It was a day nurse Patty Davy and others working in the Neonatal Intensive Care Unit (NICU) at Hamilton Health Sciences’ Children’s Hospital thought might never come but on September 6, 2001, staff and patients moved into the hospital’s new, state-of-the-art NICU.
“People could not believe it was actually happening,” Davy said. “It was just so exciting as the babies moved and we realized this was finally a reality.”
Over the past 27 years, Davy has seen a lot of changes in the NICU. While caring for countless critically ill infants from throughout Hamilton and the region, Davy and others working in the unit witnessed first-hand a rising need for this type of specialized care. They also continued to work as hard as they could to keep up with the demand long after the realization that the unit they were working in was far too small to do the job it needed to do.
“When I first started, the unit felt very open and spacious because our numbers were so low,” Davy recalled. “When the numbers crept up, there was the sense it was overcrowded but the worst part about it all was there was no privacy at all for families. We also found that we were not able to accommodate the growing demand for beds in our unit and we were turning babies away.”
Since Hamilton’s Children’s Hospital is the regional provider of NICU care, the need for an expanded unit was recognized by both the hospital and the Ministry of Health and Long-Term Care more than a decade ago. As the hospital made space available for the new unit, staff, patient families, architects and others began making plans for an NICU that would not only allow the hospital to accommodate more infants but that would also cater to the unique needs of their families and staff working with the babies.
“We looked at what we didn’t have to offer in the current unit and ensured that we could offer it in the new one,” Davy said. Working in conjunction with the hospital, Parkin Architects came up with a design that would boost the unit’s capacity from 33 bassinets to 47 while allowing more space for families and their babies and for staff to do their jobs. “The team did a tremendous job when they designed it,” Davy said. “It was all done with families in mind.”
The design which includes care-by-parent rooms where parents can get better acquainted with their new babies while still benefiting from the peace of mind that a nurse is nearby is complemented by a soft color scheme, family lounge area and other thoughtful touches like soft lighting and comfortable furniture that make the unit much more welcoming to parents whose babies require the neonatal services in the hospital for an extended period of time.

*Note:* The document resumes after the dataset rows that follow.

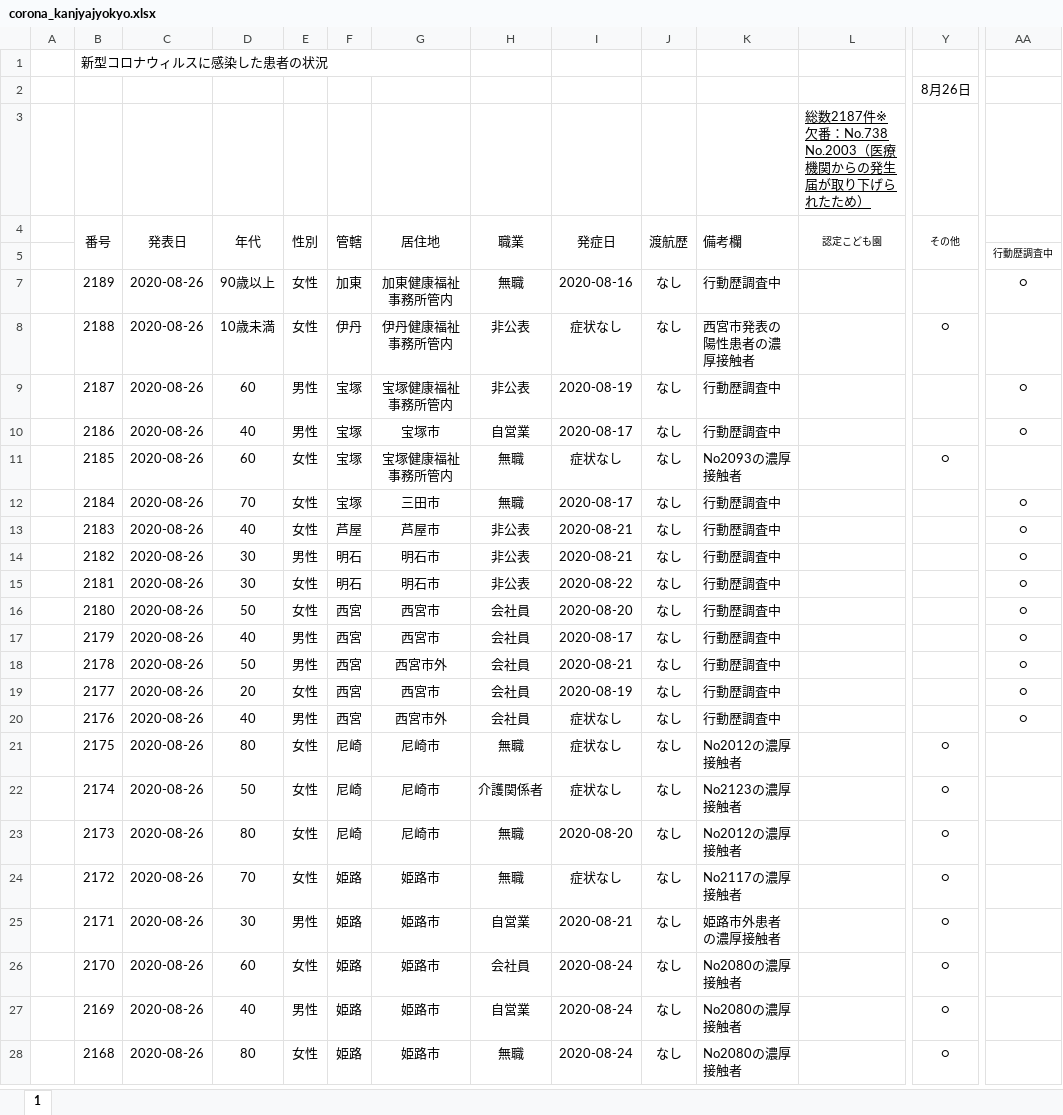
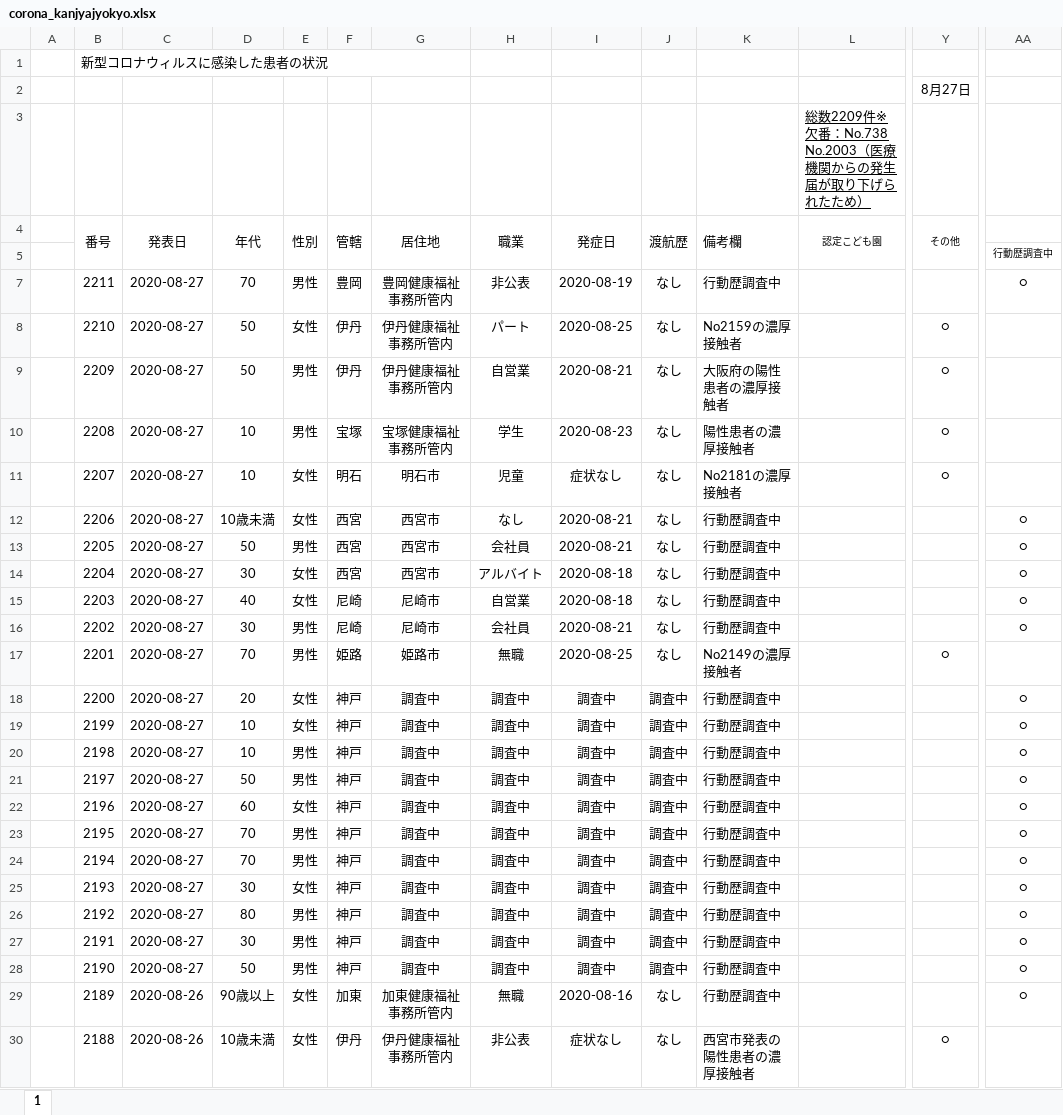
Before and after one commit to imabari/hyougo-covid19, an Excel workbook: corona_kanjyajyokyo.xlsx, sheet 1, drawn as a sheet; only a part is shown, gaps mark what is left out; the shorter side is filled out with more unchanged rows; values as stored, in another font and other column widths than the file's, no borders; charts and pictures and conditional formats not drawn; rows hold the shown columns only; the diff covers the shown part only; the diff names each change by its address in the sheet, - before the commit and + after, or states it on an @@ line.

```diff
--- a/corona_kanjyajyokyo.xlsx (sheet 1)
+++ b/corona_kanjyajyokyo.xlsx (sheet 1)
-Y2 (その他): 8月26日
+Y2 (その他): 8月27日
-L3 (認定こども園): 総数2187件※欠番…
+L3 (認定こども園): 総数2209件※欠番…
+row 7:  | 2211 | 2020-08-27 | 70 | 男性 | 豊岡 | 豊岡健康福祉事務所管内 | 非公表 | 2020-08-19 | なし | 行動歴調査中 |  |  | ○
+row 8:  | 2210 | 2020-08-27 | 50 | 女性 | 伊丹 | 伊丹健康福祉事務所管内 | パート | 2020-08-25 | なし | No2159の濃厚接触者 |  | ○
+row 9:  | 2209 | 2020-08-27 | 50 | 男性 | 伊丹 | 伊丹健康福祉事務所管内 | 自営業 | 2020-08-21 | なし | 大阪府の陽性患者の濃厚接触者 |  | ○
+row 10:  | 2208 | 2020-08-27 | 10 | 男性 | 宝塚 | 宝塚健康福祉事務所管内 | 学生 | 2020-08-23 | なし | 陽性患者の濃厚接触者 |  | ○
+row 11:  | 2207 | 2020-08-27 | 10 | 女性 | 明石 | 明石市 | 児童 | 症状なし | なし | No2181の濃厚接触者 |  | ○
+row 12:  | 2206 | 2020-08-27 | 10歳未満 | 女性 | 西宮 | 西宮市 | なし | 2020-08-21 | なし | 行動歴調査中 |  |  | ○
+row 13:  | 2205 | 2020-08-27 | 50 | 男性 | 西宮 | 西宮市 | 会社員 | 2020-08-21 | なし | 行動歴調査中 |  |  | ○
+row 14:  | 2204 | 2020-08-27 | 30 | 女性 | 西宮 | 西宮市 | アルバイト | 2020-08-18 | なし | 行動歴調査中 |  |  | ○
+row 15:  | 2203 | 2020-08-27 | 40 | 女性 | 尼崎 | 尼崎市 | 自営業 | 2020-08-18 | なし | 行動歴調査中 |  |  | ○
+row 16:  | 2202 | 2020-08-27 | 30 | 男性 | 尼崎 | 尼崎市 | 会社員 | 2020-08-21 | なし | 行動歴調査中 |  |  | ○
+row 17:  | 2201 | 2020-08-27 | 70 | 男性 | 姫路 | 姫路市 | 無職 | 2020-08-25 | なし | No2149の濃厚接触者 |  | ○
+row 18:  | 2200 | 2020-08-27 | 20 | 女性 | 神戸 | 調査中 | 調査中 | 調査中 | 調査中 | 行動歴調査中 |  |  | ○
+row 19:  | 2199 | 2020-08-27 | 10 | 女性 | 神戸 | 調査中 | 調査中 | 調査中 | 調査中 | 行動歴調査中 |  |  | ○
+row 20:  | 2198 | 2020-08-27 | 10 | 男性 | 神戸 | 調査中 | 調査中 | 調査中 | 調査中 | 行動歴調査中 |  |  | ○
+row 21:  | 2197 | 2020-08-27 | 50 | 男性 | 神戸 | 調査中 | 調査中 | 調査中 | 調査中 | 行動歴調査中 |  |  | ○
+row 22:  | 2196 | 2020-08-27 | 60 | 女性 | 神戸 | 調査中 | 調査中 | 調査中 | 調査中 | 行動歴調査中 |  |  | ○
+row 23:  | 2195 | 2020-08-27 | 70 | 男性 | 神戸 | 調査中 | 調査中 | 調査中 | 調査中 | 行動歴調査中 |  |  | ○
+row 24:  | 2194 | 2020-08-27 | 70 | 男性 | 神戸 | 調査中 | 調査中 | 調査中 | 調査中 | 行動歴調査中 |  |  | ○
+row 25:  | 2193 | 2020-08-27 | 30 | 女性 | 神戸 | 調査中 | 調査中 | 調査中 | 調査中 | 行動歴調査中 |  |  | ○
+row 26:  | 2192 | 2020-08-27 | 80 | 男性 | 神戸 | 調査中 | 調査中 | 調査中 | 調査中 | 行動歴調査中 |  |  | ○
+row 27:  | 2191 | 2020-08-27 | 30 | 男性 | 神戸 | 調査中 | 調査中 | 調査中 | 調査中 | 行動歴調査中 |  |  | ○
+row 28:  | 2190 | 2020-08-27 | 50 | 男性 | 神戸 | 調査中 | 調査中 | 調査中 | 調査中 | 行動歴調査中 |  |  | ○
```
Also changed, not shown: 408 edited cells and cell formats elsewhere in this sheet, formulas that keep their value, charts or pictures, daily_kanja.xlsx, 3 other files.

Staff working in the unit are enjoying technological upgrades like “giraffes” which give the flexibility of using an incubator or an over-bed warmer without disturbing the baby and can be used to maintain a heated environment while providing easy access for families and staff. Due to the larger space they are now working in, staff are carrying pagers so that communication can be maintained even though they are no longer working within earshot of each other. All of this has meant a quieter work environment for staff and a more peaceful place for babies and their families.
While Hamilton Health Sciences’ NICU is now one of the most modern in the country, adapting to the new unit has been a challenge for staff like Davy who spent years working in its much smaller predecessor.
“The learning curve has been pretty steep because it’s a very different environment,” Davy said.
In addition to adjusting to a new communication system, nurses working in the unit are also learning to rely on health-care aids to do some of the jobs they used to do when the babies were always in view. Now nurses are able to spend more time at the bedside.
“You have to know what it was like before to really appreciate everything this new space has to offer,” Davy said. “It’s just so conducive to the needs of infants and their families because the environment is so much more relaxing.”